Forward to next post: What we can agree about—and what we can’t (and shouldn’t try)
Yesterday it was 100 degrees in Manchester, New Hampshire. So it’s time to remind folks that heat stress (hyperthermia) can kill you.
We’ve talked about Heat Stress before, and I’d like to invite everyone’s attention back to that post and comment thread.
Here’s the short version: Drink water. Even if you’re not thirsty. Eat salty snacks. Then drink some more. Wear a hat. And get out of the hot environment if you’re starting to feel the effects, because by the time you start to feel it, you’re already in heat stress.
We all know about sun screen, and sun block and such.
So, what else shall we talk about? Accompanying hot weather (which can kill you all on its own: old folks in unventilated apartments, kids in cars, and anyone else) you can see other damaging weather. Heat energy in the atmosphere has to go somewhere, and one of the places it can go is into storms.
We just had a storm here in northern New Hampshire that knocked power out for about four hours.
Everyone has their flashlights and candles and wind-up clocks and battery-operated radios and such, right? Know where they are, checked to make sure the batteries are okay? Very good.
Last Sunday there was a lightning strike in Connecticut at a beach that took out five folks (1 dead, 4 injured). That’s a not-unexpected casualty rate: Lightning strikes are around 20% fatal. In a thunderstorm, if you can hear the thunder you are already in range of a ground strike.
Lightning strikes are one of the cases where prolonged CPR is indicated. What do I mean by “prolonged”? Think “hours, if necessary.”
Lightning characteristically creates an interesting fern-like burn pattern on the patient’s skin.
Okay, say you’re outdoors and it gets all thundery. That’s a hint that it’s time to go inside. If a house isn’t convenient, your car is as good if not better. The rubber tires don’t insulate you from ground (there’s enough energy to push a spark through thousands of feet of air — two inches of rubber won’t help), Rather, the metal skin of the car acts like a Faraday Cage and routes the energy around you.
Bad places to be in a thunderstorm: An open boat in the middle of a lake. All by yourself on a golf course. Being the highest thing around no matter where you are.
Under a tree isn’t very good for two reasons: One being that if the tree is struck, the lightning is coming your way. The other being that in high winds (or a lightning strike) a branch can come off the top of the tree and clonk you on the noggin.

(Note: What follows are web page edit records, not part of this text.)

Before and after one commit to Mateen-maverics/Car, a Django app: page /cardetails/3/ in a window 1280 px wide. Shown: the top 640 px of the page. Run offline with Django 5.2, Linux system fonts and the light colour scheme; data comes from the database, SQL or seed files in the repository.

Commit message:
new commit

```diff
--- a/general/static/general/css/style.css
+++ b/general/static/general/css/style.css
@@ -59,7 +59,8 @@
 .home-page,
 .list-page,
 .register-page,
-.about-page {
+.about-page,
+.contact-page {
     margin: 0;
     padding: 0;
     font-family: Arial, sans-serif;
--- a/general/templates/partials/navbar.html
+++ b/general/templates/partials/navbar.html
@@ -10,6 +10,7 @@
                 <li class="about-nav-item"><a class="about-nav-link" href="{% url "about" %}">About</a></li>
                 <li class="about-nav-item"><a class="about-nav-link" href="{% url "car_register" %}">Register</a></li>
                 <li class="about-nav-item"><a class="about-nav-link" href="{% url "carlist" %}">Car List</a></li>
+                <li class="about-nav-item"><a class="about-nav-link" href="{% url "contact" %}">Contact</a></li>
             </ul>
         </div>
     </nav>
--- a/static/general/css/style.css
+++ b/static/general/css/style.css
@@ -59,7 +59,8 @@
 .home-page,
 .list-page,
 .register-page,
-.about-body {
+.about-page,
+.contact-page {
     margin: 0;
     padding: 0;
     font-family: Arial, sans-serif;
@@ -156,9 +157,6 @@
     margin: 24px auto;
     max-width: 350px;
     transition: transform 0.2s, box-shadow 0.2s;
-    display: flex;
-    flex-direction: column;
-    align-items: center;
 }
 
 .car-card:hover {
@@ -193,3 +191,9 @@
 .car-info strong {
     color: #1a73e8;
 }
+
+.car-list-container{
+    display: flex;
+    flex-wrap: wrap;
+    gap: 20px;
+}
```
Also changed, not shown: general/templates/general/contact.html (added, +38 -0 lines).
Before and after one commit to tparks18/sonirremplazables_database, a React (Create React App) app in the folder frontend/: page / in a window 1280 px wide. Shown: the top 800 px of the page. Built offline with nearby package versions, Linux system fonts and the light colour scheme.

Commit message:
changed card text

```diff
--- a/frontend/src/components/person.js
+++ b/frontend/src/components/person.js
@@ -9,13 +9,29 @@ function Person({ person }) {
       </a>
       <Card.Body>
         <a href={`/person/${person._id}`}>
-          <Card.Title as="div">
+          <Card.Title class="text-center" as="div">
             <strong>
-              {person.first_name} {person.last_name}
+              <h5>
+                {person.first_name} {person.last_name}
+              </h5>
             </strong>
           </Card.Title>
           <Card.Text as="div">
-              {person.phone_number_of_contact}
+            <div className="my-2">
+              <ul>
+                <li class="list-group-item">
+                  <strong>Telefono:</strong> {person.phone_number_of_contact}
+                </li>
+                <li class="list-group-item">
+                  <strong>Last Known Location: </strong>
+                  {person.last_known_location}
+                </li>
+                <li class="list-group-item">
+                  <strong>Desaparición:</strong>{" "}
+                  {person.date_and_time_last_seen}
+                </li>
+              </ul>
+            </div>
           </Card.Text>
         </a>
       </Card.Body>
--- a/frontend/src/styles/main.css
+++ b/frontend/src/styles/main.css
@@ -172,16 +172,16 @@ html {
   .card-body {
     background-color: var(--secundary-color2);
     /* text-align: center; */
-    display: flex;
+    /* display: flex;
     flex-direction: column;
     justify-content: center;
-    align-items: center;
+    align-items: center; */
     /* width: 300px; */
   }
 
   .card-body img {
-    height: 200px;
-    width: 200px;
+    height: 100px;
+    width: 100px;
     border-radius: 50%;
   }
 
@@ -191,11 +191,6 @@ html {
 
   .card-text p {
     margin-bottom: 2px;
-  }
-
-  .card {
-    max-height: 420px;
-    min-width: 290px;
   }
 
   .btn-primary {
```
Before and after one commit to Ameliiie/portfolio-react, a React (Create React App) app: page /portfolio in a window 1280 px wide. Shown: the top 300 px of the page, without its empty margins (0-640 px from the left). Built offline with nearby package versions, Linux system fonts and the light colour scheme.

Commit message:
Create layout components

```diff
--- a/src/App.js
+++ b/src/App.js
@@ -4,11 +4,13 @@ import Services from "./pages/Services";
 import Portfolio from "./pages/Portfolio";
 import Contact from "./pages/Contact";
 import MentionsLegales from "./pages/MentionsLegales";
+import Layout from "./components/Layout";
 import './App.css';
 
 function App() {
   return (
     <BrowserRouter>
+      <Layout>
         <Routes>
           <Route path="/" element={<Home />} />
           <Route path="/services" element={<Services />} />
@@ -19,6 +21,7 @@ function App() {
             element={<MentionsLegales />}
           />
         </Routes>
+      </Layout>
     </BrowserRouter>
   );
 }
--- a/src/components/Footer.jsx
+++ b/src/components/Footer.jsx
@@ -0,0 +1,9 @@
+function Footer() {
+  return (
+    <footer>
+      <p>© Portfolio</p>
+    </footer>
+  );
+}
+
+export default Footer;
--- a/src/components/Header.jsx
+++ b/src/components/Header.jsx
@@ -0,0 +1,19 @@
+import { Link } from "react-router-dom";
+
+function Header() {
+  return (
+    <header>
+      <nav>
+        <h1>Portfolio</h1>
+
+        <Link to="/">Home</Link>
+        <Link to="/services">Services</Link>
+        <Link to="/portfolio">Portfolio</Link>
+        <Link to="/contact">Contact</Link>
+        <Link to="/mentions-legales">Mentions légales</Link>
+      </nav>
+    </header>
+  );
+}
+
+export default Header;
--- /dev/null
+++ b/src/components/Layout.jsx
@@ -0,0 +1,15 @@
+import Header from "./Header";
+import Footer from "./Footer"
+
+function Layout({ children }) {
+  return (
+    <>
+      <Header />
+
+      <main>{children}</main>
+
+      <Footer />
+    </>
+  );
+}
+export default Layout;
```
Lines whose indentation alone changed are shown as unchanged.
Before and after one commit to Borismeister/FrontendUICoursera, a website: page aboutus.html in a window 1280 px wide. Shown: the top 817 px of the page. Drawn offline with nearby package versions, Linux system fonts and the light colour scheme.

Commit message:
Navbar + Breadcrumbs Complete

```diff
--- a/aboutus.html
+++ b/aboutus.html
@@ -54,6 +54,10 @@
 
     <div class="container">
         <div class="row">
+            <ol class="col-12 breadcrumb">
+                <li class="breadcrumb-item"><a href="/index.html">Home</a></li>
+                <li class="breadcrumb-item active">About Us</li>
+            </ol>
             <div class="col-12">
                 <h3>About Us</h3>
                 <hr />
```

No house, no car, what to do? Get into a stand of low brush or saplings half-way up a slope, hunker down, and wait it out. Another good place is in a cave, well back from the cave mouth (provided the silly thing won’t collapse or flood on you). Electricity, after it strikes the ground, sometimes flows downhill. You don’t want to be in the flow path. And since lightning is often accompanied by heavy rain, you don’t want to be in ditches or gullies (or dry washes) in any case. No slope, no brush, just dead-level ground as far as the eye can see? Squat down into a ball with only the soles of your feet touching the ground and with your hands over your ears.
Speaking of that — only flash floods and river floods cause more severe-weather-related deaths than lightning strikes. Moving water has a tremendous amount of energy in it. If a road is flooded with moving water, Do Not Enter. Don’t try to drive through it, even if it looks like it’s only a couple of inches deep. Trying means that you might get to feature in a Reader’s Digest Drama In Real Life (AKA Too Stupid To Live) article. Stay away from flooded streams in general unless you’re personally trained in swift water rescue, or you want to meet some nice gentlemen who are.
If someone nearby is in a stream and you aren’t, don’t try to enter the water to rescue him unless you’re trained to do it. The rule is throw, tow, row, and go. That is — throw a line, extend a stick they can grab onto, get in a boat (and don’t do this unless you know what the flip you’re doing in a boat), and only get in the water after you’ve exhausted those options and if you’re tired of life yourself.
You might invest in a weather radio that sounds alerts if you live where tornadoes, hurricanes, floods, and other such things can be expected. Being somewhere else is the best defense against any number of unpleasant happenings.
So far this has been a nasty year for storms and the season is just beginning.
Okay, kids. That’s it for right now. Heat energy = potential hurt. Stay safe.